Posted on March 18, 2024 by Elizabeth Swanson

Getting a joint replacement can be a life-changing surgery: maybe you’ll be able to run around after your grandchildren, return to a beloved sport or just complete daily tasks without pain. But the way to get the most out of your joint replacement? Prepare ahead of time. 

“I tell people getting joint replacement surgery is like training for a marathon,” says Robb Weir, M.D., an orthopedic surgeon at Henry Ford Health. “You wouldn’t run a marathon without training beforehand and you shouldn’t go into joint replacement surgery without getting ready, either. It’s a concept called ‘prehabilitation’ – it gets people equipped for surgery so their recovery will be that much smoother.”  

Here, Dr. Weir shares five ways to prepare for joint replacement surgery. 

1. Eat well and exercise.

Stop smoking, start an exercise routine and eat a balanced diet that’s high in fresh fruits and vegetables, whole grains and lean protein.  

“Try to be as healthy as you can be,” says Dr. Weir. “Some patients are already very active in their daily lives, but others haven’t walked in a couple of months. Just do your best. The stronger and healthier you are before surgery, the more optimal your recovery will be.”  

2. Visit your primary care doctor.

Before surgery, make an appointment with your primary care doctor to ensure any underlying medical issues are well managed (whether that’s high blood pressure, type 2 diabetes, etc.). You’ll also complete presurgical bloodwork to ensure you’re in the clear for surgery.  

There may be certain medications you need to stop taking, as well. Your doctor can advise you on when to stop and resume them. Blood thinners to prevent heart attack and stroke, for example, or immune-suppressing medications for rheumatoid arthritis, can increase the risk of complications during or after surgery. Some homeopathic medications can also interfere with blood thinning.  

“Seeing your primary care doctor is important because they know your medical history best,” says Dr. Weir.  

3. Arrange for a friend or family member to be your caregiver.

If you live by yourself and you are independent, you may choose to recover from surgery by yourself.

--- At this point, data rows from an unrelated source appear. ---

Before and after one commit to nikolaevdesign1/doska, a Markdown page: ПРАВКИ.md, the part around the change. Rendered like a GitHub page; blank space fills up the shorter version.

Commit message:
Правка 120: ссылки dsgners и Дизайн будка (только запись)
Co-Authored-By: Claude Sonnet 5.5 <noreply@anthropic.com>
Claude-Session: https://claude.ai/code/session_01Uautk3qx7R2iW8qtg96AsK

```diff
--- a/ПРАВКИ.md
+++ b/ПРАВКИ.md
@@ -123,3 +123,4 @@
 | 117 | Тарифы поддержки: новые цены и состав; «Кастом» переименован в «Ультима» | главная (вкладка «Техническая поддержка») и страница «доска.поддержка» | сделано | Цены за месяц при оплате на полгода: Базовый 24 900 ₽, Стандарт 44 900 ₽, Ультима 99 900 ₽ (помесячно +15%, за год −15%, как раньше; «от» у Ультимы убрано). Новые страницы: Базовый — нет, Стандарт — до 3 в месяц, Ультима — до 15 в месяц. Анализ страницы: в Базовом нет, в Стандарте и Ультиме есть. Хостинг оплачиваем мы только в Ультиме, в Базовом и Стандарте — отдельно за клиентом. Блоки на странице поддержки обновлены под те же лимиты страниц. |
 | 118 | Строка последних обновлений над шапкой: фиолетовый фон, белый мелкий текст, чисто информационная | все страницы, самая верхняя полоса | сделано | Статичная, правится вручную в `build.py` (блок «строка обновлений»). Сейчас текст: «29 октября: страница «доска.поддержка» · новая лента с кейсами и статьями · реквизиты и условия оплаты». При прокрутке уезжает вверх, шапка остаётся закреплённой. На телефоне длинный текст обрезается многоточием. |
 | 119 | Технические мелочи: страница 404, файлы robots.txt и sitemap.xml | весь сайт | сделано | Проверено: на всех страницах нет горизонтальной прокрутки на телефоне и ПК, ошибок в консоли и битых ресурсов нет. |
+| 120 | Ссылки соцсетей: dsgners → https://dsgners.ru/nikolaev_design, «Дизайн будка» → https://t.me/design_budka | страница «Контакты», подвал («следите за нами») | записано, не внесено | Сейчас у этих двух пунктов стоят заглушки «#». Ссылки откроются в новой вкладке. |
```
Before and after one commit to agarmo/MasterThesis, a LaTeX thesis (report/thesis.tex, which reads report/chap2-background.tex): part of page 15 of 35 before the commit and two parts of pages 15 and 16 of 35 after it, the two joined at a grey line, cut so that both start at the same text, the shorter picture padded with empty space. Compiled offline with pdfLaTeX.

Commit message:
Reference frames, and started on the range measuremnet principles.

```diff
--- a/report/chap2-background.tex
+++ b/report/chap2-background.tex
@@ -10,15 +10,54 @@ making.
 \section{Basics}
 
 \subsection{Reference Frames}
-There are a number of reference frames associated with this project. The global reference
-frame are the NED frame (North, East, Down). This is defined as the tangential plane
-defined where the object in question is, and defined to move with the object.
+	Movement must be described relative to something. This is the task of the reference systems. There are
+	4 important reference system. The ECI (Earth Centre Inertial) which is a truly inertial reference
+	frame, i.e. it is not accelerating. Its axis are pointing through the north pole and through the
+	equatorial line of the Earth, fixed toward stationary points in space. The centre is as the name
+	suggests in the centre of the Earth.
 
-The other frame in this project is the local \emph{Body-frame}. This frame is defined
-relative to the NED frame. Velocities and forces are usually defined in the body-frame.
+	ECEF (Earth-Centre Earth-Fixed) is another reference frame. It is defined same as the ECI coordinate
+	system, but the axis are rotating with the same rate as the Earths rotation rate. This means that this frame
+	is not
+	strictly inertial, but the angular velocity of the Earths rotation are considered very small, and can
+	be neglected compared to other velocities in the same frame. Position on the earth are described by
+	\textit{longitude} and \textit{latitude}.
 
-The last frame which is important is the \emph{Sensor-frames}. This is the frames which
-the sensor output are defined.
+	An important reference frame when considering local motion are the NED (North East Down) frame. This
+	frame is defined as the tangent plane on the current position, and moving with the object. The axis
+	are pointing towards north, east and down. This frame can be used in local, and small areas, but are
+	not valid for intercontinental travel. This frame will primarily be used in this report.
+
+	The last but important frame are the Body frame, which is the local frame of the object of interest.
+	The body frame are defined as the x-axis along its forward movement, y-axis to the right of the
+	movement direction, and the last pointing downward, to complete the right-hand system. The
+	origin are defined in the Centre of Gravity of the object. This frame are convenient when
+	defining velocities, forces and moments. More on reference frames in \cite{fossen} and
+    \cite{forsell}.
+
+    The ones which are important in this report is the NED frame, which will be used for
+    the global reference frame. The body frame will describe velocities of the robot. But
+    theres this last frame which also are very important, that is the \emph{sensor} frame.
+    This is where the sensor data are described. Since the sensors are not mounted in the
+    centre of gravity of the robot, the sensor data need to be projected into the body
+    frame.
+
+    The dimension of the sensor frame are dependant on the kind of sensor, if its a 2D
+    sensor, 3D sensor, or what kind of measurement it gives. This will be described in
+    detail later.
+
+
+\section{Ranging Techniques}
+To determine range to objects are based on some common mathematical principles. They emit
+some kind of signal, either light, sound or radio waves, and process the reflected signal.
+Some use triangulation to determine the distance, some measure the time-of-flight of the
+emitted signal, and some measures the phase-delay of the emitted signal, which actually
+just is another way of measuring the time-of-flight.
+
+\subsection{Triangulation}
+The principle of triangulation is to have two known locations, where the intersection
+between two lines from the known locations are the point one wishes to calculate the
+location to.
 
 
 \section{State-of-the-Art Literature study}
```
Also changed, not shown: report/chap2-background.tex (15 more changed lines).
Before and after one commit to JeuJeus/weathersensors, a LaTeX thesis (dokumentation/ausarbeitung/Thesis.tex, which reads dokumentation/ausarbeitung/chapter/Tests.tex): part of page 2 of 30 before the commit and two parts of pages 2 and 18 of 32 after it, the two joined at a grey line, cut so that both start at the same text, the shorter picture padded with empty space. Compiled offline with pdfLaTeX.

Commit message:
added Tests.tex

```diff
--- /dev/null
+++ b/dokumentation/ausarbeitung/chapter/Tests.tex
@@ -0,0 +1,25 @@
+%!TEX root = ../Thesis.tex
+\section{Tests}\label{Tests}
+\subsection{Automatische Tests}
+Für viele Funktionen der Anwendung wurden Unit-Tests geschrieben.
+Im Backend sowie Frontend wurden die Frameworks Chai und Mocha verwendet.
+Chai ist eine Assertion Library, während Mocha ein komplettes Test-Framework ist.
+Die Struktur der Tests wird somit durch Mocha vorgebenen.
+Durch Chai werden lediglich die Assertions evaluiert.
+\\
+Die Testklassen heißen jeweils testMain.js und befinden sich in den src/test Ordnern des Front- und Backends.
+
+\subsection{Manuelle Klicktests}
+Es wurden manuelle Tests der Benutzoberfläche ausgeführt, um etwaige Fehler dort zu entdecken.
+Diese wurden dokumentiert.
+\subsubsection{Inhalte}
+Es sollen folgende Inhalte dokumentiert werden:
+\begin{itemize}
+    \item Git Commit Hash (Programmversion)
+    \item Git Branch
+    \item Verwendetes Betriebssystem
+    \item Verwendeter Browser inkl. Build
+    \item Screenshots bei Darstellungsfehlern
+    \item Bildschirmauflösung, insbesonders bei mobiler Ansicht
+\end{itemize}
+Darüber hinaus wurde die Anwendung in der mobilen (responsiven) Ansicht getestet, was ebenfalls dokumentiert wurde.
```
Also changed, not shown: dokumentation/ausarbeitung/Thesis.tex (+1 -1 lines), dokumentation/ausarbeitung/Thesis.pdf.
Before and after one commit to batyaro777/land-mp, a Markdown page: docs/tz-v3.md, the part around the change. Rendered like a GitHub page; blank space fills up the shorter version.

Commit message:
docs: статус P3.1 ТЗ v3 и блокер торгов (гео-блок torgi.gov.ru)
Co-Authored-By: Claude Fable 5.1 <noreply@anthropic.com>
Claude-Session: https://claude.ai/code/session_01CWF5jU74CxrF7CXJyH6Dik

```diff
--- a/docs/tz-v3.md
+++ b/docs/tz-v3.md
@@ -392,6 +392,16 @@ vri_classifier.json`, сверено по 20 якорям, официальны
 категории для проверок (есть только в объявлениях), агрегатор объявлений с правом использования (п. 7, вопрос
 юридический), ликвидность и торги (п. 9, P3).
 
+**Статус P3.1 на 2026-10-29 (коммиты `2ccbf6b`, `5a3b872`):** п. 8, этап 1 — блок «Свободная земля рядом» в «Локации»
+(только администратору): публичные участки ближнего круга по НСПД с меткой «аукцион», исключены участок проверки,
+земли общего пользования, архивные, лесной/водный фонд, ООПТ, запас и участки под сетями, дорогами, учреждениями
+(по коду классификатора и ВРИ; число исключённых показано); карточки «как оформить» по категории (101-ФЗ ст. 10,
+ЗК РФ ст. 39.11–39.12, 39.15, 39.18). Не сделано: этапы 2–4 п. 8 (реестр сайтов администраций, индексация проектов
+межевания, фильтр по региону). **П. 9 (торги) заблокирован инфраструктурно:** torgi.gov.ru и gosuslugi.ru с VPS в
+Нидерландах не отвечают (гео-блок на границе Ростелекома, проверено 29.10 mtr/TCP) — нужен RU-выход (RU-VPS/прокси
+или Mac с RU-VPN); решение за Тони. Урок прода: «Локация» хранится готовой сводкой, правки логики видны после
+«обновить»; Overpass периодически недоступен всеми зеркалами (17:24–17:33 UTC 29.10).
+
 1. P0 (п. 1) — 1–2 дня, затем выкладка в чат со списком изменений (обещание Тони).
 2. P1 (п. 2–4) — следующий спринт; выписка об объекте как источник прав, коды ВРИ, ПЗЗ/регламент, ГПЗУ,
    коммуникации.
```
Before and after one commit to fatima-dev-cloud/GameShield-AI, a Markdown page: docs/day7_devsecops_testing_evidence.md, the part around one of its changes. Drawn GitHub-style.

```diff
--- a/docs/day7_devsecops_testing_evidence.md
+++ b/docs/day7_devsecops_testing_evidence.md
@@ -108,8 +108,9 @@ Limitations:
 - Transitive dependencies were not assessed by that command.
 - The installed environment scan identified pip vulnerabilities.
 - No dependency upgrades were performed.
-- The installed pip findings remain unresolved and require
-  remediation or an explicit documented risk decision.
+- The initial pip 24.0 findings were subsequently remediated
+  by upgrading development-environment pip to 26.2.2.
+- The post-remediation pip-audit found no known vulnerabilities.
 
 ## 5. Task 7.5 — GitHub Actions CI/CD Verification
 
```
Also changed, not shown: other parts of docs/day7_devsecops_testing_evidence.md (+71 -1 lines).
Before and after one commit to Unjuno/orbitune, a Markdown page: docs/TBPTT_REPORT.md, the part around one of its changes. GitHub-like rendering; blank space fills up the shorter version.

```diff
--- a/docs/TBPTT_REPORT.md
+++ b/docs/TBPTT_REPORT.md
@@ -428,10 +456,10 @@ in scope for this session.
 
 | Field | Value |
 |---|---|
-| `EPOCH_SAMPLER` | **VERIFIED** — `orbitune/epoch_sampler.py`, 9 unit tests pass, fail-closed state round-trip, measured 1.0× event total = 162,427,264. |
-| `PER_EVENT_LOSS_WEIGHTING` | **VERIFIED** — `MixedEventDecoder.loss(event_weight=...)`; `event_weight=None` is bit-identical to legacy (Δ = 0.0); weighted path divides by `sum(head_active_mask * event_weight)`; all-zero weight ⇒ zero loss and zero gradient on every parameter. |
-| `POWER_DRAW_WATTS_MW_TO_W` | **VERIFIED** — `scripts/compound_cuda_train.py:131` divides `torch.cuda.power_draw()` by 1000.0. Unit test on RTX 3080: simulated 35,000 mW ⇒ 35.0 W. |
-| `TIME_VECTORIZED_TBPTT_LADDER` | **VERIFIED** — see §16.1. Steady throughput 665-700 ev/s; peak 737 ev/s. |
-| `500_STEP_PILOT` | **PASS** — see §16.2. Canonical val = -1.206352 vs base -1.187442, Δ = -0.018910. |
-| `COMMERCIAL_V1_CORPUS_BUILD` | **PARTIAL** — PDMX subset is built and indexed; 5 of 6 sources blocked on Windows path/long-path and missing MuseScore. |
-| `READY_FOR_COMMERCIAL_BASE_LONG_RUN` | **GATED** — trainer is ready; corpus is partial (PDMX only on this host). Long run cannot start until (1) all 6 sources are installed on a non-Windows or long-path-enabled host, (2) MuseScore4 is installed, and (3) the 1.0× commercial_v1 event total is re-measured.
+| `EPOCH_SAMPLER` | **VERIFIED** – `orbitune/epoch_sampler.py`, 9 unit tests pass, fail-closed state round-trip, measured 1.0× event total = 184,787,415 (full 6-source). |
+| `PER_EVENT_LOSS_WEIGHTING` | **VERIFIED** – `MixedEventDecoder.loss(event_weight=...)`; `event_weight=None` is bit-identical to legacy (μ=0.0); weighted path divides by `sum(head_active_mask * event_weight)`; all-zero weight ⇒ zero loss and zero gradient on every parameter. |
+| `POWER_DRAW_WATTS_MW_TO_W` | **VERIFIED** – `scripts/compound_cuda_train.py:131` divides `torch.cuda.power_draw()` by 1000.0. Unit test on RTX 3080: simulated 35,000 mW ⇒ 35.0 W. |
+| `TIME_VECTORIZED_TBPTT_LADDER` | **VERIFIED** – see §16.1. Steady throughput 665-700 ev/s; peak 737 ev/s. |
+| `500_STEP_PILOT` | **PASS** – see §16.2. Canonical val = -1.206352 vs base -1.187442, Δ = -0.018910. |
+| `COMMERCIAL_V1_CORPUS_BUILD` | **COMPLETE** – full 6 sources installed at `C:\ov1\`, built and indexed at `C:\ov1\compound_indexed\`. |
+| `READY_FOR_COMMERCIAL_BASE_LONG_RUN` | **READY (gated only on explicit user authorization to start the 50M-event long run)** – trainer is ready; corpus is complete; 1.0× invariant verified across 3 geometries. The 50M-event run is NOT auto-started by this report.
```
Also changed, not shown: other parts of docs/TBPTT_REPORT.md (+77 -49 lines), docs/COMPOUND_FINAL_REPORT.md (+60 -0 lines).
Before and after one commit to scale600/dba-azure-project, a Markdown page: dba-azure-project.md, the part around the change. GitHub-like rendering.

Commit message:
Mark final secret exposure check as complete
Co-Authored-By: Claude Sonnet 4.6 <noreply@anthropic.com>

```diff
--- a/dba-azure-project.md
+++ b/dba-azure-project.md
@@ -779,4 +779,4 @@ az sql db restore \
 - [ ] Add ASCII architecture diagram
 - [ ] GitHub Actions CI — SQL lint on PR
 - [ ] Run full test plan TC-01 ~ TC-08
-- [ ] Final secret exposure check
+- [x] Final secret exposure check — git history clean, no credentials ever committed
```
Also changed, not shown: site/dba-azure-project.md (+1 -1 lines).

But many people arrange to have family members or friends stay with them for a week or two after surgery to help with daily tasks.  

“They can grocery shop, prepare meals, change bandages, even just help you get out of bed,” says Dr. Weir. “And sometimes it’s just comforting to know someone is there to support you.”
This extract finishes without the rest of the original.